Not only will key players play at Green Bay on Sunday, he said, but the Bears (11-4) are going all in even though they already have a first-round bye.
Cutler, whose season includes a concussion, said he expects to play a full game against the Packers.
"(Coach Lovie Smith) said prior to that game that we're going to be playing, we're going to be going and we're going to be full go on Sunday," Cutler said. "So that's what we expect."
Smith said the Bears "realize the importance of the game" and that they "want to go into the playoffs on a high," but he wouldn't say how long he plans to stick with his top players.
One possible consideration: the No. 1 playoff seed in the NFC. The Bears have a slim shot but would need a win and plenty of help to get it.
The Atlanta Falcons would have to lose to the Carolina Panthers, with the New Orleans Saints losing to or tying the Tampa Bay Buccaneers. Both those games will be held earlier in the day, meaning the Bears figure to know by the time they take the field if they're still in the running, and if they somehow wound up with the top seed, that would be another huge break for a team already with its share.

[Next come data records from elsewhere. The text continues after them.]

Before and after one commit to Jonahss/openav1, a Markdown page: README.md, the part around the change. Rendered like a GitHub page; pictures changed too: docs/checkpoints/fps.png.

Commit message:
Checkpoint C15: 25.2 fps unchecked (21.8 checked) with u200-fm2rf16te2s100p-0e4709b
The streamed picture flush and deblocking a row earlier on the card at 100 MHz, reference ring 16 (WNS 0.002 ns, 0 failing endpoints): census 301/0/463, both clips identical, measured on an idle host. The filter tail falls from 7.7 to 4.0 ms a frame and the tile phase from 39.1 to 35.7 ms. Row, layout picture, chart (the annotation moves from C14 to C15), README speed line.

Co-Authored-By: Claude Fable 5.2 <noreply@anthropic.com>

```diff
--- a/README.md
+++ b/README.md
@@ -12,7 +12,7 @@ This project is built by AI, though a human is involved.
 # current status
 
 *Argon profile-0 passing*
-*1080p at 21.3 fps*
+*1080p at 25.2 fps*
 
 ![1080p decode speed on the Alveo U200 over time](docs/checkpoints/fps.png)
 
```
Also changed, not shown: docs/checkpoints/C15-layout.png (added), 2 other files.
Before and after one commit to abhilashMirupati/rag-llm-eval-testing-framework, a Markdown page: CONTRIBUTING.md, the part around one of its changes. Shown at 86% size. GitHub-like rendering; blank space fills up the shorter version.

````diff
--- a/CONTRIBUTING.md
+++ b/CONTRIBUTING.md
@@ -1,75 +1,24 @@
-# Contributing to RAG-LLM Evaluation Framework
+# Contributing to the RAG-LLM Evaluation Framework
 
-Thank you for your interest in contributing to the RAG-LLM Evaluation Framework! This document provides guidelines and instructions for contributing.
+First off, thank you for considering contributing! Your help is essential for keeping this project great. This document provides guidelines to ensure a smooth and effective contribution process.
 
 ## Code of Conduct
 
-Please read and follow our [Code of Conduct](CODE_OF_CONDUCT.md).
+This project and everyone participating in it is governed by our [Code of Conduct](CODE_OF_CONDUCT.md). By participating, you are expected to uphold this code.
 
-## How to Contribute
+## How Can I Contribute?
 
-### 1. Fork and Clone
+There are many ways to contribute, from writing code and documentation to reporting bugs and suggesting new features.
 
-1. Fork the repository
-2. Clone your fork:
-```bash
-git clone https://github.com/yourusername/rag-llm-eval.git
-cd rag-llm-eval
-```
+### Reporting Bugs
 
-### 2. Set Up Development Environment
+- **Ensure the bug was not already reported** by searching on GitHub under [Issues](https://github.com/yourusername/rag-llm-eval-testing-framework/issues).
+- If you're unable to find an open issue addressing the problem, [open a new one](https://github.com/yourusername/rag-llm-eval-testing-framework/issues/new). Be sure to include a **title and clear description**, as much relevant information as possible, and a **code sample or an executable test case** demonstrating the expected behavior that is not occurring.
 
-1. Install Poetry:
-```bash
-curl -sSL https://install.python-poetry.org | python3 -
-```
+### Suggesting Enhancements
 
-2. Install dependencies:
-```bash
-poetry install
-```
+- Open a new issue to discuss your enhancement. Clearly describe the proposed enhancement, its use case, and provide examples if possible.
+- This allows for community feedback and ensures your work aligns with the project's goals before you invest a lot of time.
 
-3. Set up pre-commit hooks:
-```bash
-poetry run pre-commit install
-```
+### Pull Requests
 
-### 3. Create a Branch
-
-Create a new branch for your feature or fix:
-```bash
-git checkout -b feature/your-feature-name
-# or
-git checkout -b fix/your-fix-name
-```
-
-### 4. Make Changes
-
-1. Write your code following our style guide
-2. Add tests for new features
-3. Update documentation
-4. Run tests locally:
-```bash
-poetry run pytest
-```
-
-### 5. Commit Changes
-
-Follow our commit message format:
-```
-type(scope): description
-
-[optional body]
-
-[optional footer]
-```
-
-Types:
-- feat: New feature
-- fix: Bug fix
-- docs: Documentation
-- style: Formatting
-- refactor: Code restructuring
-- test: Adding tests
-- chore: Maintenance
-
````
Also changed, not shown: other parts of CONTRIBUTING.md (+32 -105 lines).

There was Calvin Johnson's touchdown-catch-that-wasn't in the opener, when a rules technicality wiped out what looked like the go-ahead TD for the Detroit Lions and preserved a 19-14 win. The Bears also have faced their share of weaker opponents and third-string quarterbacks during a season-saving 7-1 run, and they've stayed remarkably healthy this season.
Throw in the return to Pro Bowl form of Brian Urlacher and Devin Hester, the addition of Pro Bowl defensive end Julius Peppers, the adjustments Chicago made during its off week, and it's all added up to this: The Bears are in the playoffs for the first time since the 2006 team made the Super Bowl, with a week off to rest.
"You probably could take a poll in this room right now, and how many people would have picked Minnesota over Philly?" Cutler said. "So anything can happen in this league. We know that."
The Bears could become the first team to sweep the division since 1987, when the NFC North was the Central. That would go a long way toward keeping the rival Packers out of the playoffs, although Green Bay could get in with a loss or tie if several other scenarios unfold in their favor.
"We've asked our players to get better every week," Bears offensive coordinator Mike Martz said. "That's how we coach and that's how we play, and that's what we're going to try to do this week. This is a very important game for us, pure and simple."
With a bye locked up in 2005, the Bears rested quarterback Rex Grossman and other players in the final regular-season game and lost to the Vikings, then was knocked out by the Panthers at home in the playoffs. The following year, Chicago rested players in a loss to Green Bay but squeaked by the Seattle Seahawks in overtime at Soldier Field on its way to the Super Bowl.
Smith said the circumstances are different this time. For one, the Bears are healthier.
"Going back to '05, we had injured players," the coach said. "Most of you reported that we pulled our guys. Even for this game, if there's someone that's a little banged up, we're not going to put him at risk. That was the case in '05; we had a lot of guys that were banged up. But that's not the case with this group right now. We're in pretty good shape. ... Sixteenth game of the season, we're trying to get a win."
Smith said wins by Atlanta or New Orleans wouldn't affect how long he keeps his top players in Sunday's game.
"None of that has anything to do with what we're doing," the coach said. "We're playing the game. This is the last team on our schedule. We had planned on playing them the entire time."
Copyright 2010 by The Associated Press